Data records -
§

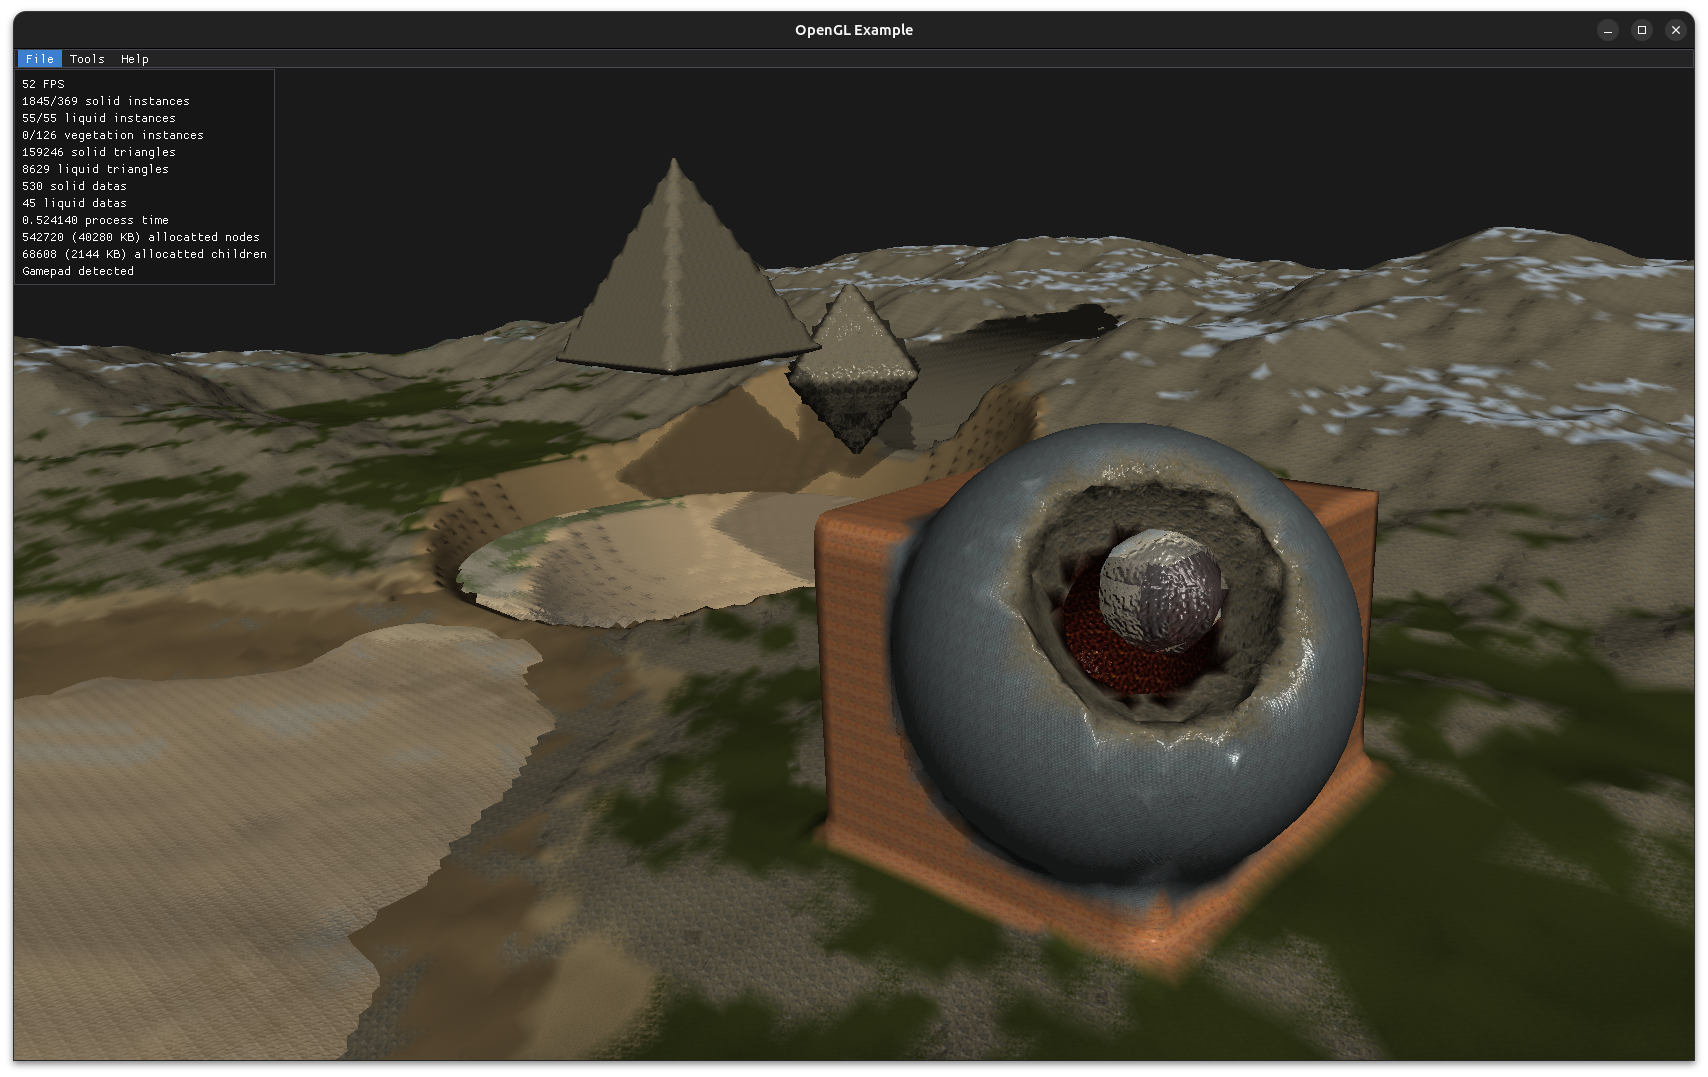
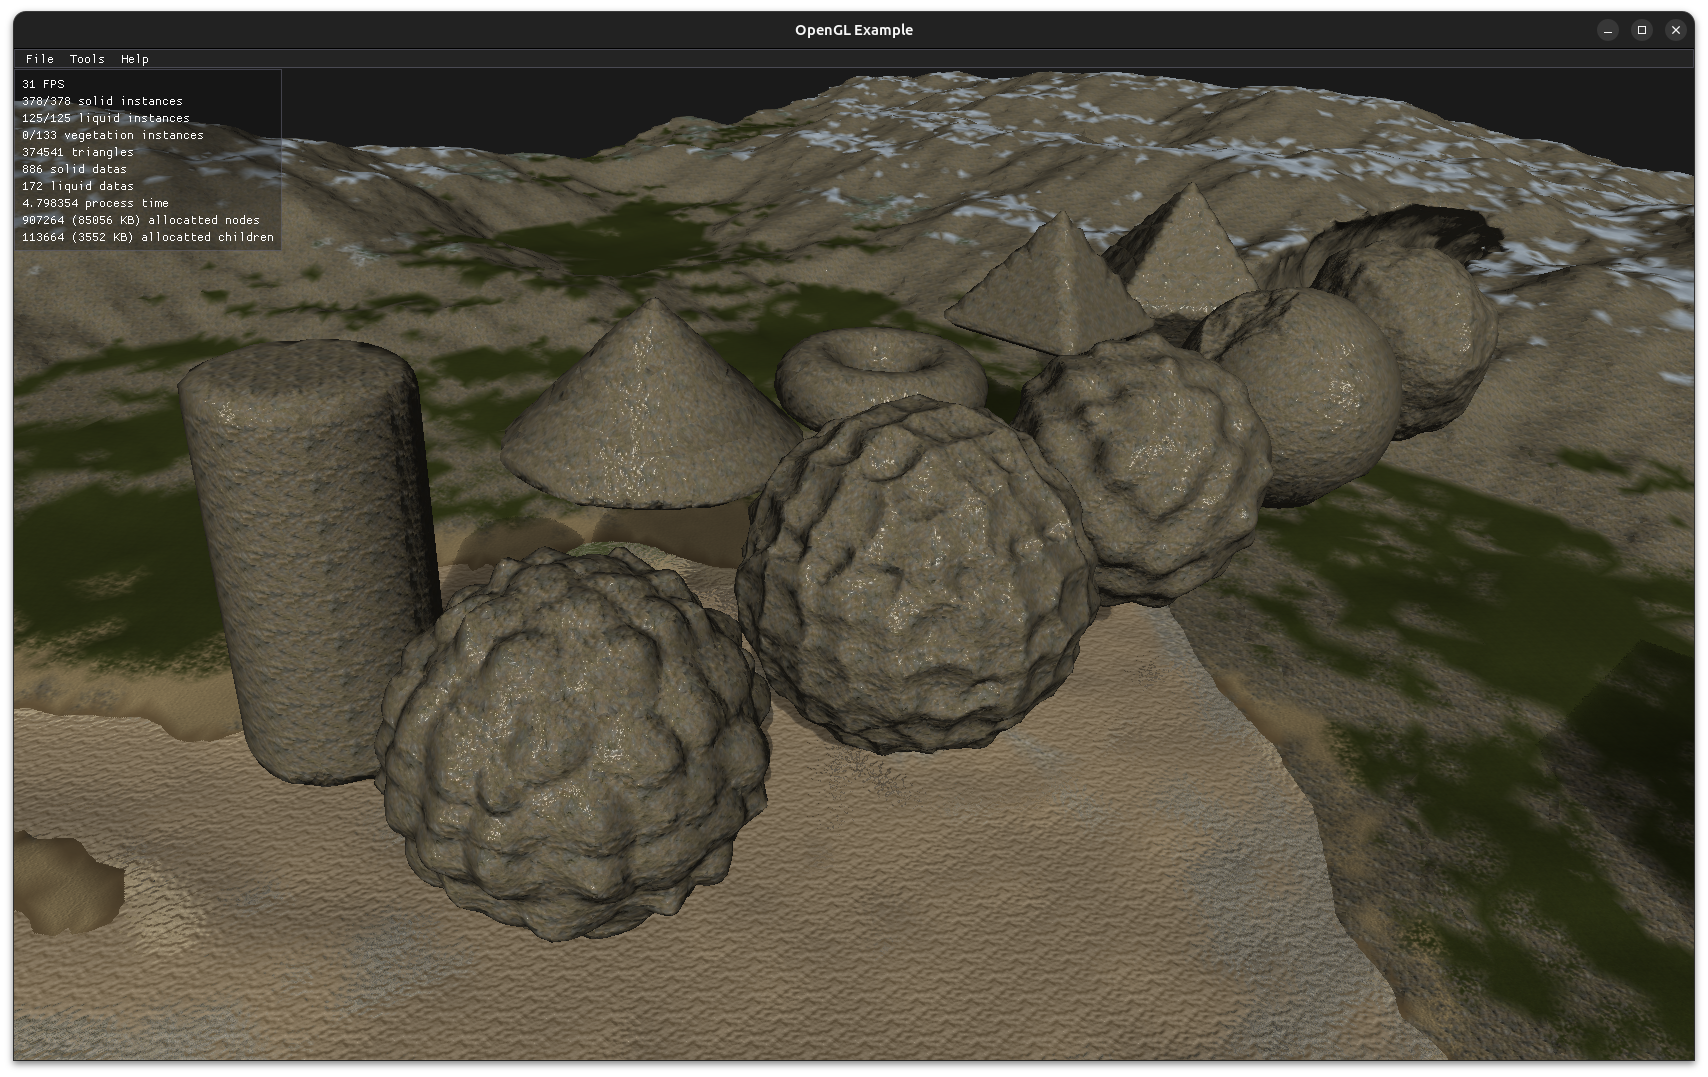
Fix perlin distortion offset

diff --git a/sdf/SDF.cpp b/sdf/SDF.cpp
@@ -361,15 +361,15 @@ glm::vec3 SDF::distortPerlin(glm::vec3 p, float amplitude, float frequency) {
     return p + amplitude * glm::vec3(noiseX, noiseY, noiseZ);
 }
 
-glm::vec3 SDF::distortPerlinFractal(glm::vec3 p, float frequency, glm::vec3 offset, int octaves, float lacunarity = 2.0f, float gain = 0.5f) {
+glm::vec3 SDF::distortPerlinFractal(glm::vec3 p, float frequency, int octaves, float lacunarity = 2.0f, float gain = 0.5f) {
     glm::vec3 totalNoise(0.0f);
     float freq = frequency;
     float amp = 1.0f;
 
     // For each axis, use different offsets to decorrelate noise
-    glm::vec3 offsetX = offset + glm::vec3(0.0f, 0.0f, 0.0f);
-    glm::vec3 offsetY = offset + glm::vec3(100.0f, 100.0f, 100.0f);
-    glm::vec3 offsetZ = offset + glm::vec3(200.0f, 200.0f, 200.0f);
+    glm::vec3 offsetX = glm::vec3(0.0f, 0.0f, 0.0f);
+    glm::vec3 offsetY = glm::vec3(100.0f, 100.0f, 100.0f);
+    glm::vec3 offsetZ = glm::vec3(200.0f, 200.0f, 200.0f);
 
     for (int i = 0; i < octaves; ++i) {
         float nx = stb_perlin_noise3(

diff --git a/sdf/SDF.hpp b/sdf/SDF.hpp
@@ -70,7 +70,7 @@ public:
     static float cone(glm::vec3 p);
     static float voronoi3D(const glm::vec3& p, float cellSize, float seed);
     static glm::vec3 distortPerlin(glm::vec3 p, float amplitude, float frequency);
-    static glm::vec3 distortPerlinFractal(glm::vec3 p, float frequency, glm::vec3 offset, int octaves, float lacunarity, float gain);
+    static glm::vec3 distortPerlinFractal(glm::vec3 p, float frequency, int octaves, float lacunarity, float gain);
     static float distortedCarveFractalSDF(glm::vec3 p, float threshold, float frequency, int octaves, float lacunarity, float gain);
     static glm::vec3 getPosition(float *sdf, const BoundingCube &cube);
     static glm::vec3 getAveragePosition(float *sdf, const BoundingCube &cube);

diff --git a/sdf/PerlinDistortDistanceEffect.cpp b/sdf/PerlinDistortDistanceEffect.cpp
@@ -13,7 +13,7 @@ const char* WrappedPerlinDistortDistanceEffect::getLabel() const {
 }
 
 float WrappedPerlinDistortDistanceEffect::distance(const glm::vec3 p, const Transformation &model) {
-    glm::vec3 noise = SDF::distortPerlinFractal(p, frequency, offset, 6, 2.0f, 0.5f);
+    glm::vec3 noise = SDF::distortPerlinFractal(p+offset, frequency, 6, 2.0f, 0.5f);
     noise.x = Math::brightnessAndContrast(noise.x, brightness, contrast);
     noise.y = Math::brightnessAndContrast(noise.y, brightness, contrast);
     noise.z = Math::brightnessAndContrast(noise.z, brightness, contrast);

diff --git a/tools/tools.hpp b/tools/tools.hpp
@@ -1,8 +1,8 @@
 #ifndef TOOLS_HPP
 #define TOOLS_HPP
 
-#define DEBUG_OCTREE_WIREFRAME 1
-//#define STARTUP_GENERATE 1
+//#define DEBUG_OCTREE_WIREFRAME 1
+#define STARTUP_GENERATE 1
 //#define CLOSE_AFTER_GENERATE 1
 #define TYPE_INSTANCE_AMOUNT_DRAWABLE 0x1
 #define TYPE_INSTANCE_FULL_DRAWABLE 0x2

diff --git a/space/Octree.cpp b/space/Octree.cpp
@@ -354,7 +354,7 @@ bool Octree::isChunkNode(float length) {
 }
 
 bool Octree::isThreadNode(float length, float minSize) {
-    int threadSize = 16;
+    int threadSize = 32;
     return length <= minSize*threadSize && minSize*threadSize < length*2.0f;
 }
 
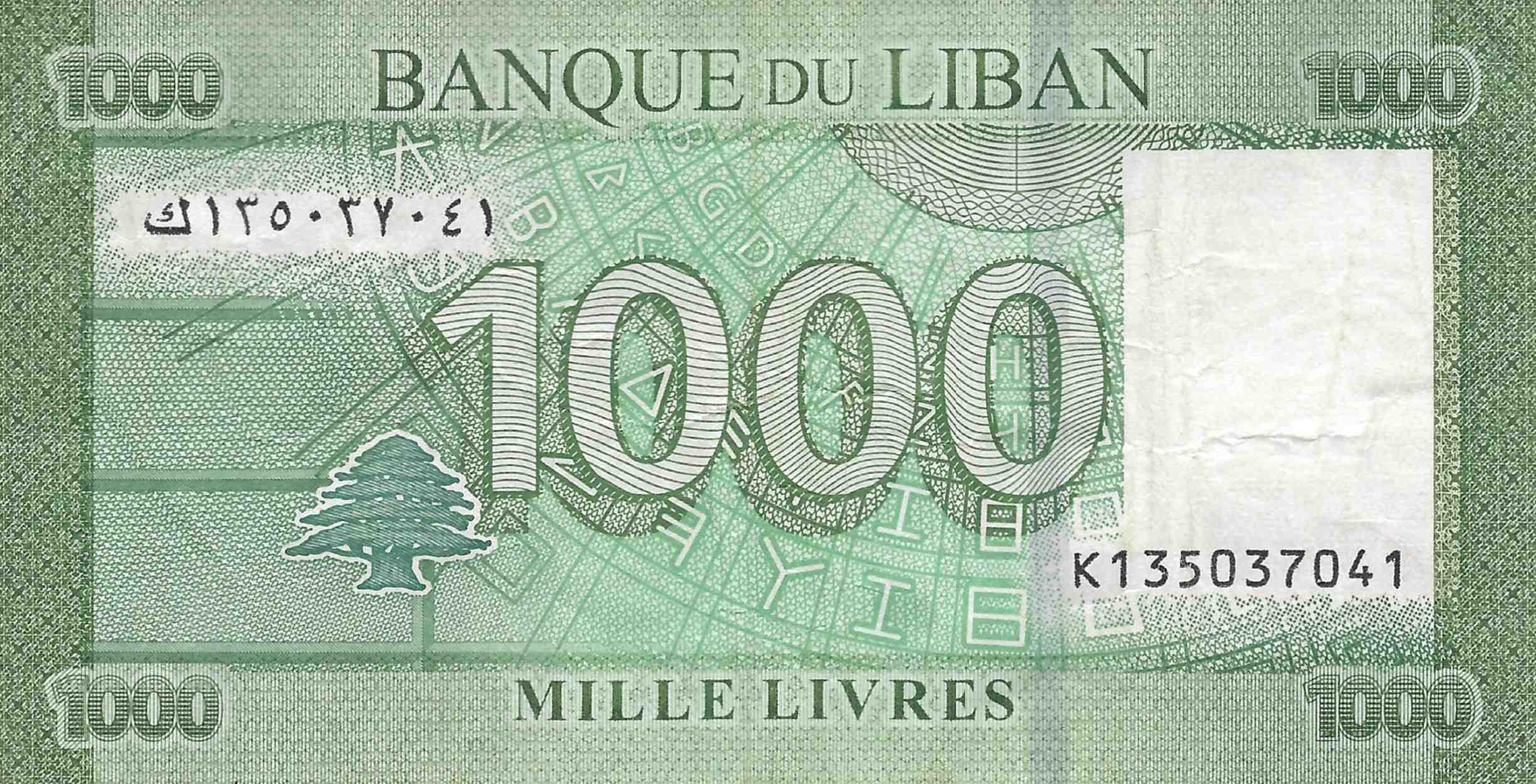
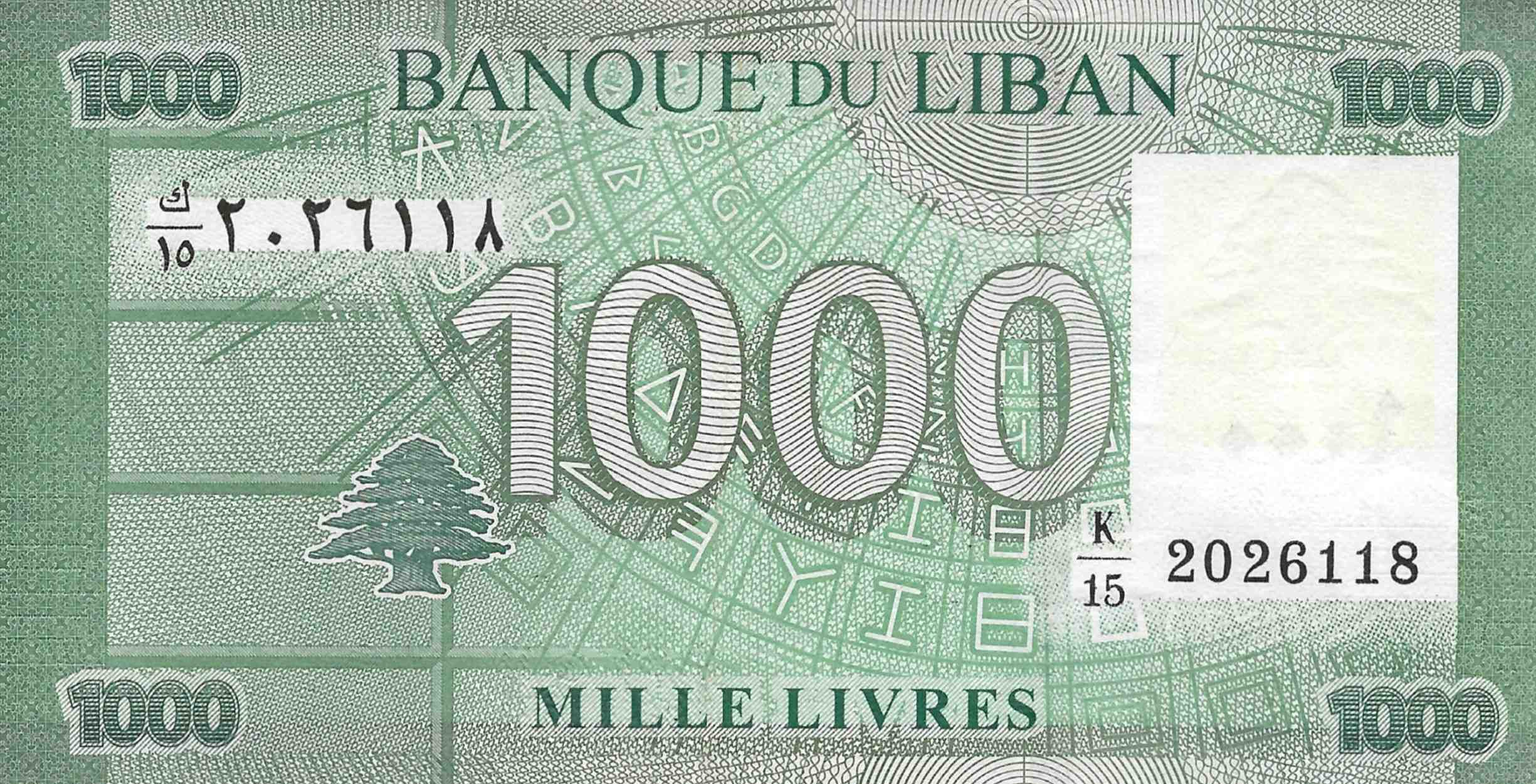
new bill updated

diff --git a/collection/lebanon.html b/collection/lebanon.html
@@ -82,6 +82,12 @@
             <button id="back-to-top" onclick="scrollToTop()">Top</button>
             <h1 style="text-align: center;" id="page-heading">Lebanon</h1>
 
+            <div id="slideshow2" class="slideshow-wrapper">
+                <div class="empty-box"></div>
+                <div id="slide2"></div>
+                <div id="info2"></div>
+            </div>
+
             <div id="slideshow1" class="slideshow-wrapper">
                 <div class="empty-box"></div>
                 <div id="slide1"></div>

diff --git a/data/lebanon.js b/data/lebanon.js
@@ -67,4 +67,5 @@ slideshowInfo[`${index}`] = {
         vi: "Tiền Tiêu Chuẩn Còn Đang Lưu Hành" 
     },
     size: "120 \u00D7 62 mm",
+    new: true,
 };
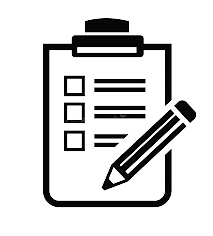
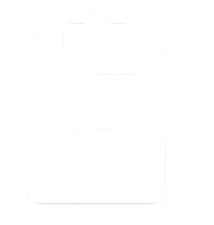
Routing to JobDesc
Created button to route the Apply site to JobDescriptionView.vue

Changed region(s): [[0.1972, 0.0622, 0.9296, 0.9333], [0.2817, 0.3111, 0.7042, 0.6533]]

diff --git a/src/views/JobDescriptionView.vue b/src/views/JobDescriptionView.vue
@@ -1,20 +1,43 @@
 <script setup>
+import { useRouter } from 'vue-router'
 
 import JobDescription from '../components/description.vue'
 import Address from '../components/address.vue'
 import Date from '@/components/date.vue'
 
+// Router initialisieren
+const router = useRouter()
+
+// Funktion zum Navigieren
+function goToApply() {
+  router.push('/apply') // Route anpassen, falls nötig
+}
 </script>
 
 <template>
     <div id="box">
         <div id="description">
-            <JobDescription jobtitle="Lorem Ipsum" description="Soem sugus", requirements="Sugus" offer="Pizza"/>
+            <JobDescription 
+                jobtitle="Lorem Ipsum" 
+                description="Soem sugus" 
+                requirements="Sugus" 
+                offer="Pizza"
+            />
             <Date id="date" date="2342-12-12" time="19:00"/> 
         </div>        
         <div id="address">
-            <Address location-icon="src/images/place-marker-icon.jpg", location="Visp" postal-code=3911 canton="VS" building-icon="src/images/building-icon.jpg" company-name="Informatik AG" ></Address>
+            <Address 
+                location-icon="src/images/place-marker-icon.jpg" 
+                location="Visp" 
+                postal-code="3911" 
+                canton="VS" 
+                building-icon="src/images/building-icon.jpg" 
+                company-name="Informatik AG" 
+            />
         </div>
+        <button @click="goToApply">
+            <img src="@/images/clipboard.png" alt="Clipboard to Apply">
+        </button>
     </div>
 </template>
 
@@ -27,6 +50,7 @@ import Date from '@/components/date.vue'
         padding-inline-start: 1%;
         margin-inline: 5%;
         border-radius: 30px;
+        position: relative;
     }
     #description{
         display: flex;
@@ -35,13 +59,31 @@ import Date from '@/components/date.vue'
    #address {
     display: flex;
     flex-direction: column;
-    /* justify-content: space-between;  <-- REMOVE THIS */
-    justify-content: flex-start;      /* <-- ADD THIS */
-    gap: 20px;                        /* Add a specific gap instead */
+
+    justify-content: flex-start;   
+    gap: 20px;                      
     padding-right: 3%;
     padding-top: 1px;   
 }
-  
+button{
+    position: absolute;
+    bottom: 15px;
+    right: 15px;
+    width: 50px;
+    height: 50px;
+    border-radius: 50%;
+    border: none;
+    background-color: #62538b;
+    cursor: pointer;
+    display: flex;
+    justify-content: center;
+    align-items: center;
+}
+
+button img{
+    width: 40px;
+    height: 40px;
+}
 </style>
 
 

diff --git a/src/routes/index.js b/src/routes/index.js
@@ -7,6 +7,11 @@ const router = createRouter({
       path: '/jobdescription',
       name: 'jobdescription',
       component: () => import('../views/JobDescriptionView.vue'),
+    },
+    {
+      path: '/apply',
+      name: 'apply',
+      component: () => import('../views/ApplyView.vue'),
     }
   ],
 })

diff --git a/src/views/ApplyView.vue b/src/views/ApplyView.vue
@@ -1,0 +1,9 @@
+<script setup>
+</script>
+
+<template>
+  <div>
+    <h1>Neue Apply-Seite</h1>
+    <p>Hier kannst du später Bewerbungen einfügen.</p>
+  </div>
+</template>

§

PROBLEM DETAILS - Using the records above, set down exactly the lines from the one with "-//#define STARTUP_GENERATE 1" through the one with "diff --git a/space/Octree.cpp", inclusive, and nothing more.

ANSWER BELOW -
-//#define STARTUP_GENERATE 1
+//#define DEBUG_OCTREE_WIREFRAME 1
+#define STARTUP_GENERATE 1
 //#define CLOSE_AFTER_GENERATE 1
 #define TYPE_INSTANCE_AMOUNT_DRAWABLE 0x1
 #define TYPE_INSTANCE_FULL_DRAWABLE 0x2

diff --git a/space/Octree.cpp b/space/Octree.cpp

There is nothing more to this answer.